Inquiry hears bully complaints
AN INDEPENDENT principal brought in to hear concerns about bullying in Mullumbimby High School has received up to 100 complaints from 40 different individuals.
The majority of the complaints were minor in nature and only a small number related to bullying or violence, Department of Education North Coast Region School Education Director Greg Cloak said.
“Very few of them identified bullying or violence as an issue in the school,” he said.
The external principal's job, which began on Monday last week following the tragic death of Year 9 student Jai Morcom after a schoolyard fight, had finished.
But a retired superintendent of schools will arrive at Mullumbimby High today to follow up the small number of more serious complaints relating to bullying and violence, Mr Cloak said.
Very few students had left the school since the incident involving Jai, attendance rates had returned to normal, and most of the students involved in the incident during recess on Friday, August 28 had also resumed classes, he said.
“This school is a fabulous school and the students in the last few days have been getting back to normal class operations,” Mr Cloak said.
Tweed-Byron Police Inspector Owen King said investigations into the events surrounding 15-year-old Jai's death were continuing and police had been back at the school yesterday.
“The detectives are back there again this morning speaking to students and staff,” he said yesterday.

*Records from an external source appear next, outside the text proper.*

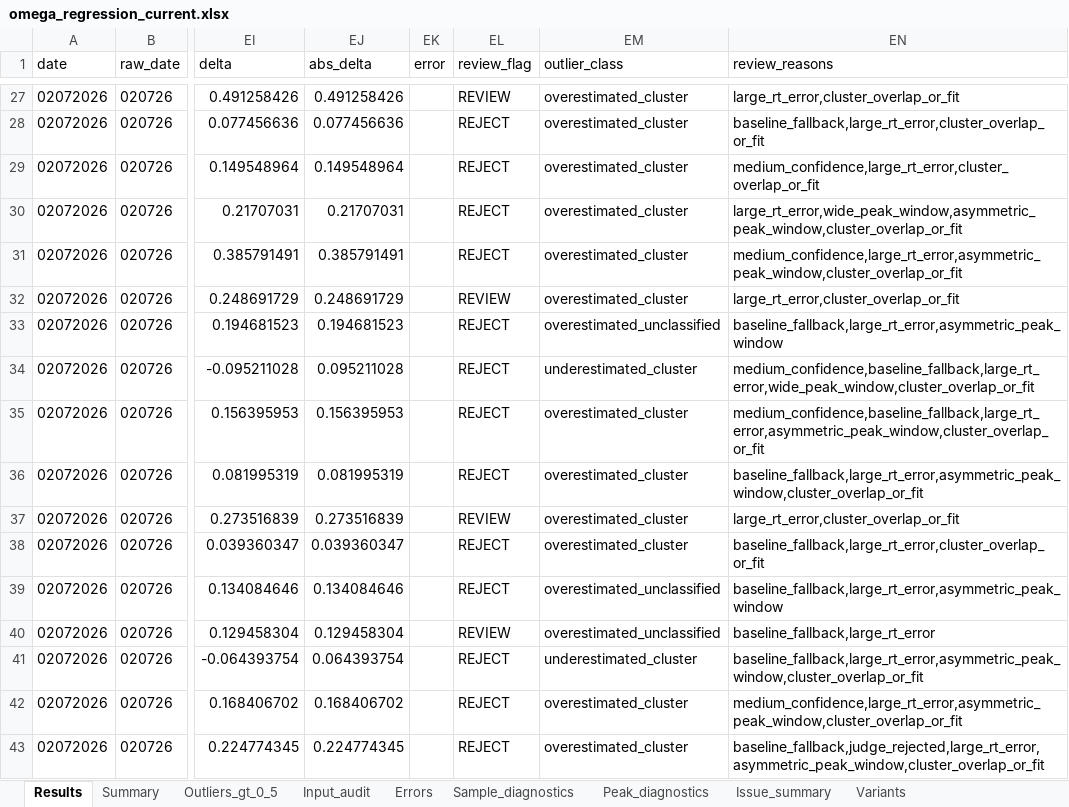
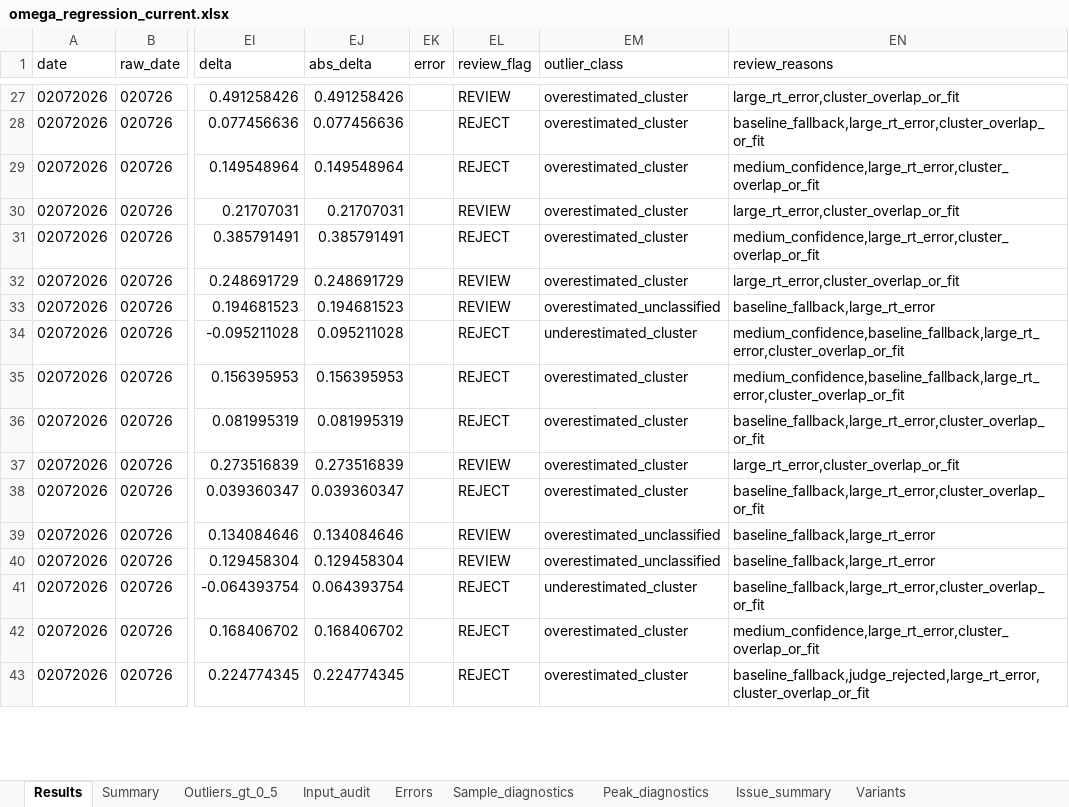
Before and after one commit to espaseislamov-jpg/omega_new, an Excel workbook: regression_outputs/omega_regression_current.xlsx, sheet Results, drawn as a sheet; only a part is shown, gaps mark what is left out; values as stored, in another font and other column widths than the file's, no borders; the diff covers the shown part only; the diff names each change by its address in the sheet, - before the commit and + after, or states it on an @@ line.

```diff
--- a/regression_outputs/omega_regression_current.xlsx (sheet Results)
+++ b/regression_outputs/omega_regression_current.xlsx (sheet Results)
-EL30 (review_flag): REJECT
+EL30 (review_flag): REVIEW
-EN30 (review_reasons): large_rt_error,wide_peak_window,asymmetric_peak_window,cluster_overlap_or_fit
+EN30 (review_reasons): large_rt_error,cluster_overlap_or_fit
-EN31 (review_reasons): medium_confidence,large_rt_error,asymmetric_peak_window,cluster_overlap_or_fit
+EN31 (review_reasons): medium_confidence,large_rt_error,cluster_overlap_or_fit
-EL33 (review_flag): REJECT
+EL33 (review_flag): REVIEW
-EN33 (review_reasons): baseline_fallback,large_rt_error,asymmetric_peak_window
+EN33 (review_reasons): baseline_fallback,large_rt_error
-EN34 (review_reasons): medium_confidence,baseline_fallback,large_rt_error,wide_peak_window,cluster_overlap_or_fit
+EN34 (review_reasons): medium_confidence,baseline_fallback,large_rt_error,cluster_overlap_or_fit
-EN35 (review_reasons): medium_confidence,baseline_fallback,large_rt_error,asymmetric_peak_window,cluster_overlap_or_fit
+EN35 (review_reasons): medium_confidence,baseline_fallback,large_rt_error,cluster_overlap_or_fit
-EN36 (review_reasons): baseline_fallback,large_rt_error,asymmetric_peak_window,cluster_overlap_or_fit
+EN36 (review_reasons): baseline_fallback,large_rt_error,cluster_overlap_or_fit
-EL39 (review_flag): REJECT
+EL39 (review_flag): REVIEW
-EN39 (review_reasons): baseline_fallback,large_rt_error,asymmetric_peak_window
+EN39 (review_reasons): baseline_fallback,large_rt_error
-EN41 (review_reasons): baseline_fallback,large_rt_error,asymmetric_peak_window,cluster_overlap_or_fit
+EN41 (review_reasons): baseline_fallback,large_rt_error,cluster_overlap_or_fit
-EN42 (review_reasons): medium_confidence,large_rt_error,asymmetric_peak_window,cluster_overlap_or_fit
+EN42 (review_reasons): medium_confidence,large_rt_error,cluster_overlap_or_fit
-EN43 (review_reasons): baseline_fallback,judge_rejected,large_rt_error,asymmetric_peak_window,cluster_overlap_or_fit
+EN43 (review_reasons): baseline_fallback,judge_rejected,large_rt_error,cluster_overlap_or_fit
```
Also changed, not shown: 246 edited cells elsewhere in this sheet, sheet Sample_diagnostics, sheet Outliers_gt_0_5, 4 other files.
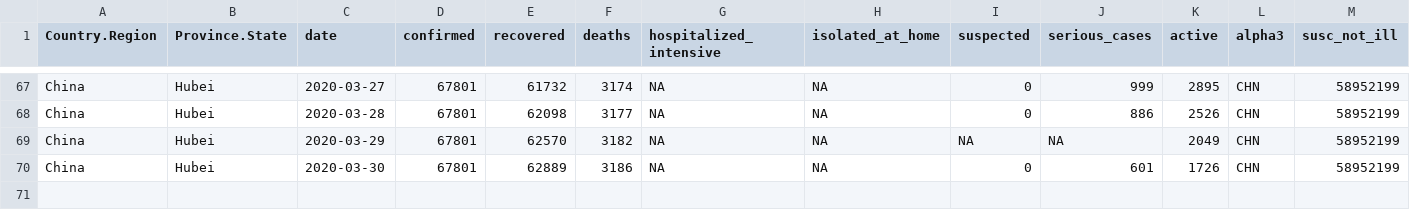
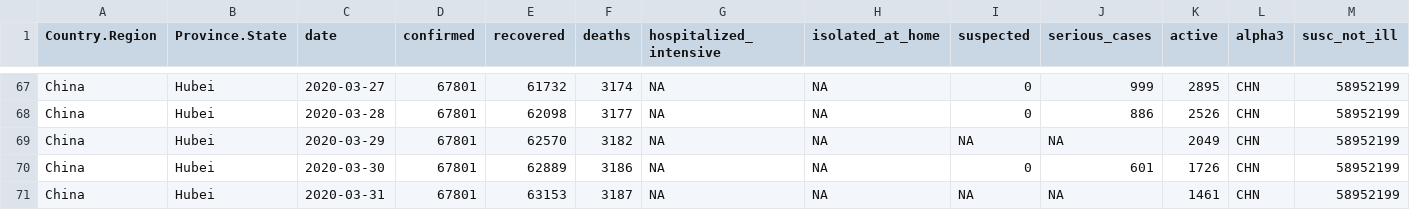
Before and after one commit to AnthonyEbert/COVID19data, a CSV file: data-raw/hubei_all.csv, drawn as a sheet; only a part is shown, gaps mark what is left out.

```diff
--- a/data-raw/hubei_all.csv
+++ b/data-raw/hubei_all.csv
@@ -70 +70,2 @@ China,Hubei,2020-03-29,67801,62570,3182,NA,NA,NA,NA,2049,CHN,58952199
 China,Hubei,2020-03-30,67801,62889,3186,NA,NA,0,601,1726,CHN,58952199
+China,Hubei,2020-03-31,67801,63153,3187,NA,NA,NA,NA,1461,CHN,58952199
```
Also changed, not shown: data-raw/italy_all.csv, data-raw/lombardy_all.csv, 9 other files.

Inspector King said it was still unclear whether charges would be laid over the incident and the results of a prolonged autopsy and subsequent tests were still not known.

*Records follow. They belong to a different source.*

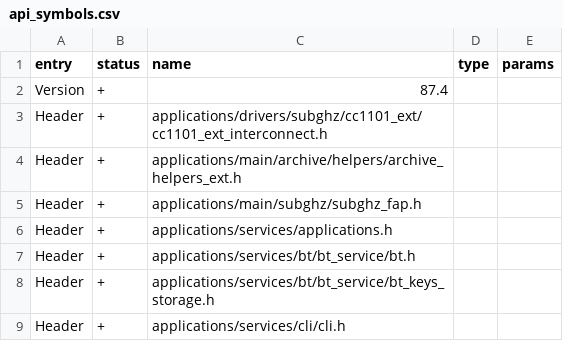
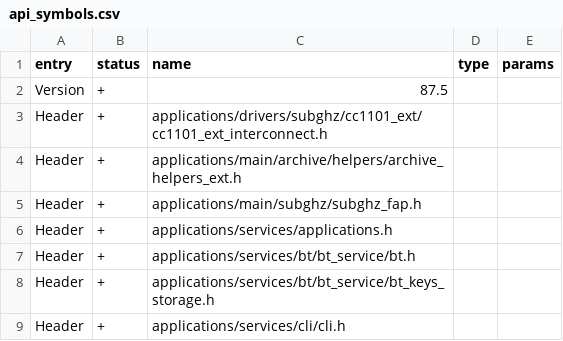
Before and after one commit to GthiN89/FuckingCheapFlipperZero-DIY-Flipper-zero-The-real-on, a CSV file: targets/f7/api_symbols.csv, drawn as a sheet; only a part is shown.

```diff
--- a/targets/f7/api_symbols.csv
+++ b/targets/f7/api_symbols.csv
@@ -1,3 +1,3 @@
 entry,status,name,type,params
-Version,+,87.4,,
+Version,+,87.5,,
 Header,+,applications/drivers/subghz/cc1101_ext/cc1101_ext_interconnect.h,,
```
Also changed, not shown: 4 other files.
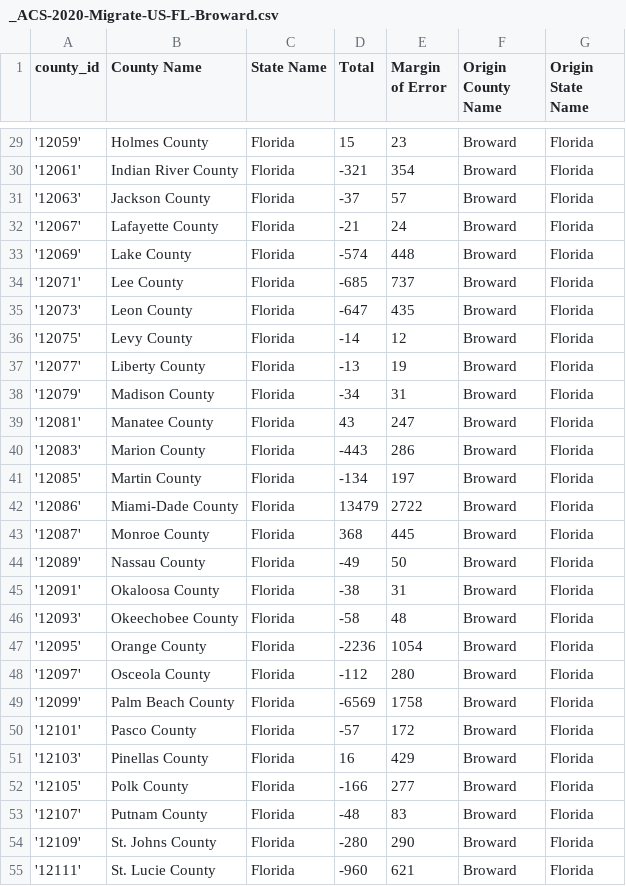
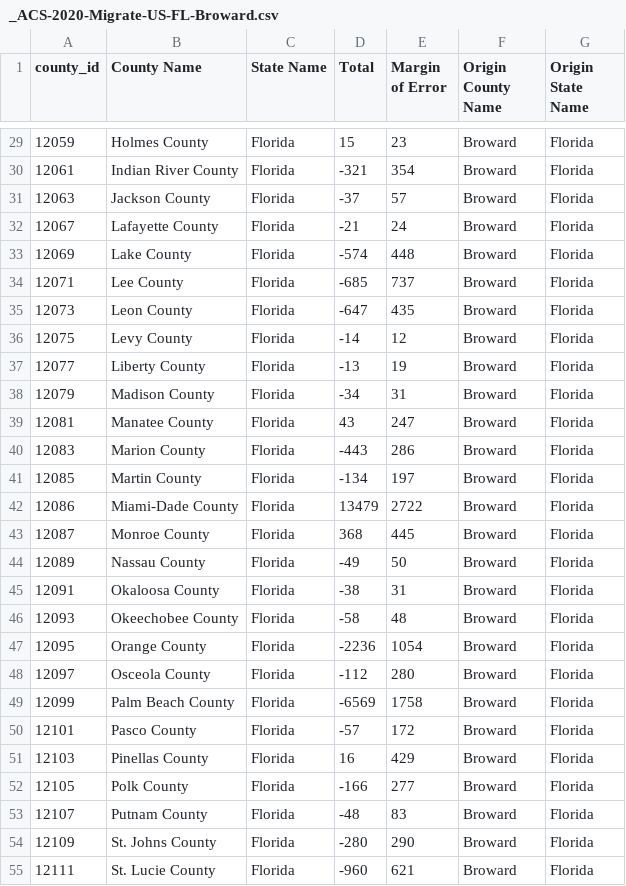
Before and after one commit to spais-io-dev/data, a CSV file: _ACS-2020-Migrate-US-FL-Broward.csv, drawn as a sheet; only a part is shown, gaps mark what is left out; the diff covers the shown part only.

```diff
--- a/_ACS-2020-Migrate-US-FL-Broward.csv
+++ b/_ACS-2020-Migrate-US-FL-Broward.csv
@@ -29,27 +29,27 @@ county_id,County Name,State Name,Total,Margin of Error,Origin County Name,Origin
-'12059',Holmes County,Florida,15,23,Broward,Florida
-'12061',Indian River County,Florida,-321,354,Broward,Florida
-'12063',Jackson County,Florida,-37,57,Broward,Florida
-'12067',Lafayette County,Florida,-21,24,Broward,Florida
-'12069',Lake County,Florida,-574,448,Broward,Florida
-'12071',Lee County,Florida,-685,737,Broward,Florida
-'12073',Leon County,Florida,-647,435,Broward,Florida
-'12075',Levy County,Florida,-14,12,Broward,Florida
-'12077',Liberty County,Florida,-13,19,Broward,Florida
-'12079',Madison County,Florida,-34,31,Broward,Florida
-'12081',Manatee County,Florida,43,247,Broward,Florida
-'12083',Marion County,Florida,-443,286,Broward,Florida
-'12085',Martin County,Florida,-134,197,Broward,Florida
-'12086',Miami-Dade County,Florida,13479,2722,Broward,Florida
-'12087',Monroe County,Florida,368,445,Broward,Florida
-'12089',Nassau County,Florida,-49,50,Broward,Florida
-'12091',Okaloosa County,Florida,-38,31,Broward,Florida
-'12093',Okeechobee County,Florida,-58,48,Broward,Florida
-'12095',Orange County,Florida,-2236,1054,Broward,Florida
-'12097',Osceola County,Florida,-112,280,Broward,Florida
-'12099',Palm Beach County,Florida,-6569,1758,Broward,Florida
-'12101',Pasco County,Florida,-57,172,Broward,Florida
-'12103',Pinellas County,Florida,16,429,Broward,Florida
-'12105',Polk County,Florida,-166,277,Broward,Florida
-'12107',Putnam County,Florida,-48,83,Broward,Florida
-'12109',St. Johns County,Florida,-280,290,Broward,Florida
-'12111',St. Lucie County,Florida,-960,621,Broward,Florida
+12059,Holmes County,Florida,15,23,Broward,Florida
+12061,Indian River County,Florida,-321,354,Broward,Florida
+12063,Jackson County,Florida,-37,57,Broward,Florida
+12067,Lafayette County,Florida,-21,24,Broward,Florida
+12069,Lake County,Florida,-574,448,Broward,Florida
+12071,Lee County,Florida,-685,737,Broward,Florida
+12073,Leon County,Florida,-647,435,Broward,Florida
+12075,Levy County,Florida,-14,12,Broward,Florida
+12077,Liberty County,Florida,-13,19,Broward,Florida
+12079,Madison County,Florida,-34,31,Broward,Florida
+12081,Manatee County,Florida,43,247,Broward,Florida
+12083,Marion County,Florida,-443,286,Broward,Florida
+12085,Martin County,Florida,-134,197,Broward,Florida
+12086,Miami-Dade County,Florida,13479,2722,Broward,Florida
+12087,Monroe County,Florida,368,445,Broward,Florida
+12089,Nassau County,Florida,-49,50,Broward,Florida
+12091,Okaloosa County,Florida,-38,31,Broward,Florida
+12093,Okeechobee County,Florida,-58,48,Broward,Florida
+12095,Orange County,Florida,-2236,1054,Broward,Florida
+12097,Osceola County,Florida,-112,280,Broward,Florida
+12099,Palm Beach County,Florida,-6569,1758,Broward,Florida
+12101,Pasco County,Florida,-57,172,Broward,Florida
+12103,Pinellas County,Florida,16,429,Broward,Florida
+12105,Polk County,Florida,-166,277,Broward,Florida
+12107,Putnam County,Florida,-48,83,Broward,Florida
+12109,St. Johns County,Florida,-280,290,Broward,Florida
+12111,St. Lucie County,Florida,-960,621,Broward,Florida
```
Also changed, not shown: 38 edited cells elsewhere in this file, _ACS_County_Profiles.csv.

A meeting of around 30 concerned parents and locals was held at Mullumbimby Civic Hall on Tuesday night to discuss perceived problems at the school and within its current Parents and Citizens Association committee.